Reflection for Today ▶️ ⏹️

Division, illustration by Tobias Mayer, 2023

Now I beseech you, brethren, mark them which cause divisions and offences contrary to the doctrine which ye have learned; and avoid them.
Romans 16:17

It would seem the church was already showing signs of splintering as early as 50 AD. By the time of the Nicene council in 325 AD the divisions were so great that the Roman state was able to easily take control of the church. From its roots as a resistance movement against oppressive government the church founded in Jesus' name is co-opted by that same government. Not only did the church fail to overcome the state, but the complete opposite occurred: the state overcame the church, absorbed it completely. Paul saw the early signs of this division, and was concerned enough to add a warning to his letter to the Romans.

Not everyone who preaches the gospel understands the gospel. The same can be said of most revolutions, where the so called revolutionary leaders aspire only to be the new leaders of the same system of government. Oppression by any other name is still oppression. Unless we pause to really consider our desired outcome, and go way beyond the edges of our comfort zone, where few dare to tread, we are caught up in old thinking, and can only aspire to what we already know.1 Likewise today in the corporate world not everyone who jumps on the organisational band wagons of Lean, Agile, Sociocracy, the Quaker Business method, Theory U or any of the other frameworks and models for change understand them well enough to actually implement real change. They pay them lip service while continuing to support and propagate the status quo.

Ruling governments (and executive management groups) thrive on division. While the people (or employees) are fighting and arguing with one another they are not paying attention to high-level government (or executive) decisions, and before we know it we are under a system of governance no one actually agreed to. Paul saw this coming.
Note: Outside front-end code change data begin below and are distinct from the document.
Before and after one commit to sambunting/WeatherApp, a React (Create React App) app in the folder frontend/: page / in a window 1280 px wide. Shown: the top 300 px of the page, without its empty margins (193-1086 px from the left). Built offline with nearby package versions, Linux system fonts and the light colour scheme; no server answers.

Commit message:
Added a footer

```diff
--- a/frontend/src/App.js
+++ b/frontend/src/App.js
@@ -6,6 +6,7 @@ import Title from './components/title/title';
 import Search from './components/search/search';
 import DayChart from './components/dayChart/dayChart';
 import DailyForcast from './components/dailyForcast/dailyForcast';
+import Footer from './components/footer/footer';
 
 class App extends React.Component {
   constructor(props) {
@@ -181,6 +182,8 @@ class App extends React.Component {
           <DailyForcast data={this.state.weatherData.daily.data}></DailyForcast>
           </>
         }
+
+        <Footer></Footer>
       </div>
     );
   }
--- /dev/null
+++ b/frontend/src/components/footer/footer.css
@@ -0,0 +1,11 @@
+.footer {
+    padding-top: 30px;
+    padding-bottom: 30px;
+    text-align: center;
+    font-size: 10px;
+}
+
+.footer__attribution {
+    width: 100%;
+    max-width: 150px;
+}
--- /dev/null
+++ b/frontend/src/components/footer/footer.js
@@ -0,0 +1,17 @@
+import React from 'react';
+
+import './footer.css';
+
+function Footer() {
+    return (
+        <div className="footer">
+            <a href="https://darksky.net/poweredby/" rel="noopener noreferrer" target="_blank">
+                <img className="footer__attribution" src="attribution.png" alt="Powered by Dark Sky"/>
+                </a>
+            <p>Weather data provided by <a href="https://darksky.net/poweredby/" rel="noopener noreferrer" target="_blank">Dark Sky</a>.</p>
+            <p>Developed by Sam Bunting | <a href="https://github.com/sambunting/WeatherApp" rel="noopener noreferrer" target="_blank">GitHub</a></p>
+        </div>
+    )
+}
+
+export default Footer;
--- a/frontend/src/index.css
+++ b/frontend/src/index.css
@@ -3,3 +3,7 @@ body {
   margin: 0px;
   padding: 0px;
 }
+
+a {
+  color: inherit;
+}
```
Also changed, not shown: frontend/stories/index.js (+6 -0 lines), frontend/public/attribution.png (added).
He warned his fellow Christians, but few listened.

1 Pedagogy of the Oppressed by Paulo Freire, 1970